LRR: Perhaps a combination of all four at different stages of my life. I’ve always had a questing spirit; I came into the world this way. In fact, I believe a hermetic life comes naturally to me- I am very comfortable in solitude, in the company of seekers, on a mountain or monastery. The challenge for me is beign in the world- that’s where I work out all my karmas. But the life of the spirit is a priority for me. It’s tough to write about these things as a lot of experiences occur out of the realm of what is tangible and relatable to most.

SS: I have always maintained that terrific writers write with their eyes. Their power of observation is their plan and when they fortify it with compelling craftsmanship, they move from being good to great. I loved your description of Sunjay Dutt. You said, “ He struck me as both breathless baby bird and a wild spirit, rounded up and caged by civility. He hunched as though exhausted from the effort of being himself. “ Whose writing craft do you admire?

LRR There are so many writers. Jhumpa Lahiri for her clean lyrical style. Orhan Pamuk. Educated by Tara Westover blew my mind. Tishani Doshi. Kamila Shamsie. Amy Tan. Suketu Mehta. Iris Murdoch. Siddharth Sanghvi. Rushdie. It goes on and on. I actually cultivate the friendship of writers. They are my favorite people other than Tibetan Buddhist monks and professional nomads.

SS: For your wedding, your friend Tara Maclean, wrote a song. The first stanza was “ I was lost. But now am found. Here in your arms. On solid ground.” Has Lisa Ray been finally found?

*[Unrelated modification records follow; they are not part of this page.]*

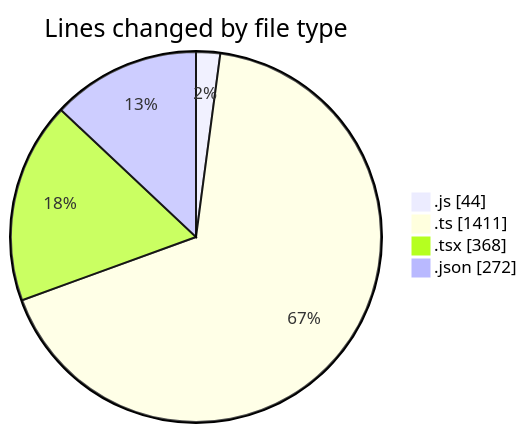
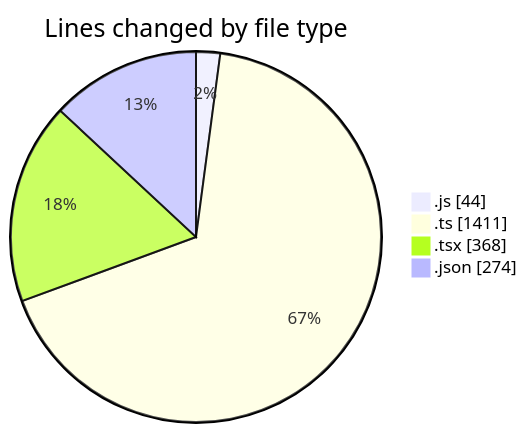
Before and after one commit to EIIisD/code-tracking: the first of 2 diagrams in 2025-07-14/ribbon/README.md, drawn with Mermaid. The commit also changed other lines of this file and 1 other file, not shown here.

````diff
--- a/2025-07-14/ribbon/README.md
+++ b/2025-07-14/ribbon/README.md
@@ -29,8 +29,8 @@
 ```mermaid
 pie showData
 title Lines changed by file type
 ".js" : 44
 ".ts" : 1411
 ".tsx" : 368
-".json" : 272
+".json" : 274
 ```
````
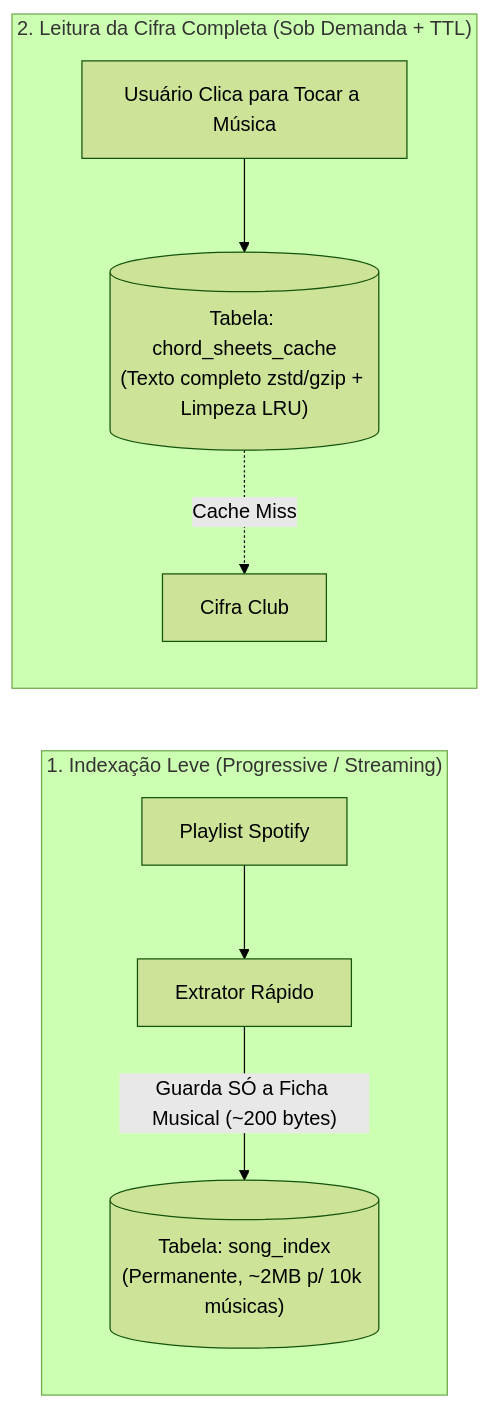
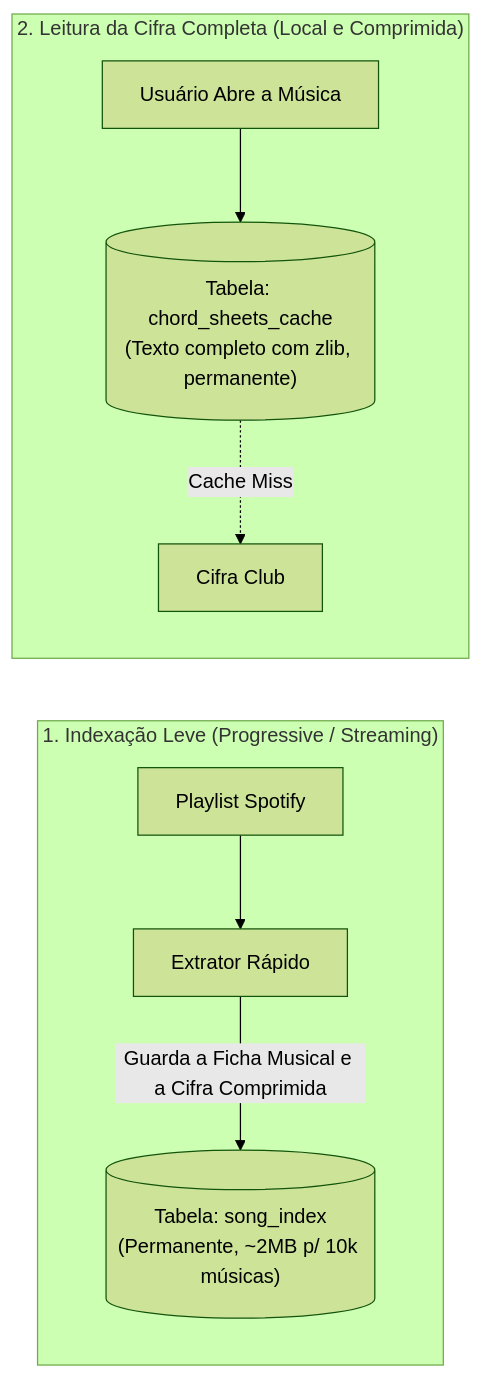
The diagram in docs/ARCHITECTURE_AND_DIFFICULTY.md (brenobmoreira/cifrafy), drawn with Mermaid (forest theme) before and after one commit. The commit also changed other lines of this file and 57 other files, not shown here.

````diff
--- a/docs/ARCHITECTURE_AND_DIFFICULTY.md
+++ b/docs/ARCHITECTURE_AND_DIFFICULTY.md
@@ -35,12 +35,12 @@
 ```mermaid
 flowchart LR
     subgraph Sync["1. Indexação Leve (Progressive / Streaming)"]
         SP["Playlist Spotify"] --> SCR["Extrator Rápido"]
-        SCR -->|"Guarda SÓ a Ficha Musical (~200 bytes)"| IDX[("Tabela: song_index\n(Permanente, ~2MB p/ 10k músicas)")]
+        SCR -->|"Guarda a Ficha Musical e a Cifra Comprimida"| IDX[("Tabela: song_index\n(Permanente, ~2MB p/ 10k músicas)")]
     end
 
-    subgraph OnDemand["2. Leitura da Cifra Completa (Sob Demanda + TTL)"]
-        USER["Usuário Clica para Tocar a Música"] --> CACHE[("Tabela: chord_sheets_cache\n(Texto completo zstd/gzip + Limpeza LRU)")]
+    subgraph OnDemand["2. Leitura da Cifra Completa (Local e Comprimida)"]
+        USER["Usuário Abre a Música"] --> CACHE[("Tabela: chord_sheets_cache\n(Texto completo com zlib, permanente)")]
         CACHE -.->|"Cache Miss"| CC["Cifra Club"]
     end
 ```
````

LRR:I hope not. And I suspect not.

SS: One last question. And do NOT Google this: What’s the capital of Moldova?

LRR: Damn you, Swapan. Anyplace but the eastern bloc!!!

Swapan Seth is a writer. He lives in the hills.